Wednesday, September 27, 2006

Sohrab and Rustom?

By the late 60s, Clarion-McCann & (I joined it in 1965 and quit in 1976) had turned into the proverbial snake pit. By 1966, I was Senior Writer and therefore vulnerable to the emerging power struggle. I had a good working relationship with most departments including client servicing, media and research. The problem, however, was an Art Director with Napoleonic delusions and a Machiavellian mind. He fancied himself as the spokesperson of the downtrodden. Mind you, Clarion, Kolkata, happened to be the accidental offspring of the Trade Unionist struggle in DJ Keymer in the late 50s Kolkata. But the crusty old Comrades running it in the days I’m writing about had by then turned into hard-core capitalists, the worst kind you’d ever encounter. These veterans had not forgotten their realpolitik. One of their major fears based (I reckon) on their own past experience seemed to be that, if not checked in time, the Mumbai mutiny might result in the branch breaking away from the main Agency. To woo the Natives, they hired a mediocre and moderately successful ad manager from one of the most aggressive US marketing companies well-known for its cold remedies. He was a Gujarati who fancied himself to be quite a connoisseur of the arts and a man of the people, especially able to resonate with ‘creative’ people as he chose to address us. He used to tell me how his ‘influence’ inspired one of his ‘dear’ colleagues to write a play about an Englishman who went native in the 19th century Punjab. (The ‘dear’ colleague in one of his recent books wrote dismissively about him, though – not even mentioning him by name.) The new ‘strategic’ acquisition of Clarion-McCann, Mumbai, using his profound managerial wisdom and acumen in turn hired an England-returned Group Manager. Guess who he was? No less than the son (from her first marriage) of Mehtab, the wife of the once-renowned Hindi cinema and Parsi theatre legend, Sohrab Modi. The office grapevine had all kinds of rumours about him flying all over. Anyway, through him, I met Sohrab Modi on several occasions at their Cuffe Parade home when we were invited there for dinner. By then, I had come to be acknowledged as a fast writer who could produce plenty of alternative ideas at the drop of a hat. So, Mehtab’s son often used to invite me home for a hurried lunch and emergency work conference. One of the most vivid memories I have of him is about his fear of flying.
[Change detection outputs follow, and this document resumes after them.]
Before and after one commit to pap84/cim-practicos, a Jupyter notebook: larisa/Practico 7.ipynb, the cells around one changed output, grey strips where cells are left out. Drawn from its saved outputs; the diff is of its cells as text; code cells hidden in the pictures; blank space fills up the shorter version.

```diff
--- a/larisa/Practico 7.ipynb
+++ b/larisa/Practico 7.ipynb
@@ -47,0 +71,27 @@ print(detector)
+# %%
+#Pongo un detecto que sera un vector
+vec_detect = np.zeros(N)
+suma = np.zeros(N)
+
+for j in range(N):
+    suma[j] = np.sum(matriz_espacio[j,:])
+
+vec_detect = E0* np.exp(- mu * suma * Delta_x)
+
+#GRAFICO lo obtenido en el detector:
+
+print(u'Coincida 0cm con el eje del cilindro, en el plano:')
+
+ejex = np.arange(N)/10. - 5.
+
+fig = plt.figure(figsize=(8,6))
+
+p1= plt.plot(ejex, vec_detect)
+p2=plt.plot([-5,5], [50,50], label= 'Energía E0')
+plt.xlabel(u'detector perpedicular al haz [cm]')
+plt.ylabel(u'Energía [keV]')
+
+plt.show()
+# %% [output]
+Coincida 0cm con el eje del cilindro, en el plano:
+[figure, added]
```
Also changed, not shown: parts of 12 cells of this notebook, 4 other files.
We were flying to Hyderabad for a Vazir Sultan briefing session one Monsoon afternoon. The plane was pitching all over soon after the take-off. I was narrating to him something I had read about air crashes. Then suddenly something made me turn to look at him. It was a sorry and distressful sight. The man was virtually petrified. Though Sohrab’s surrogate son, he was no Rustom.

No comments: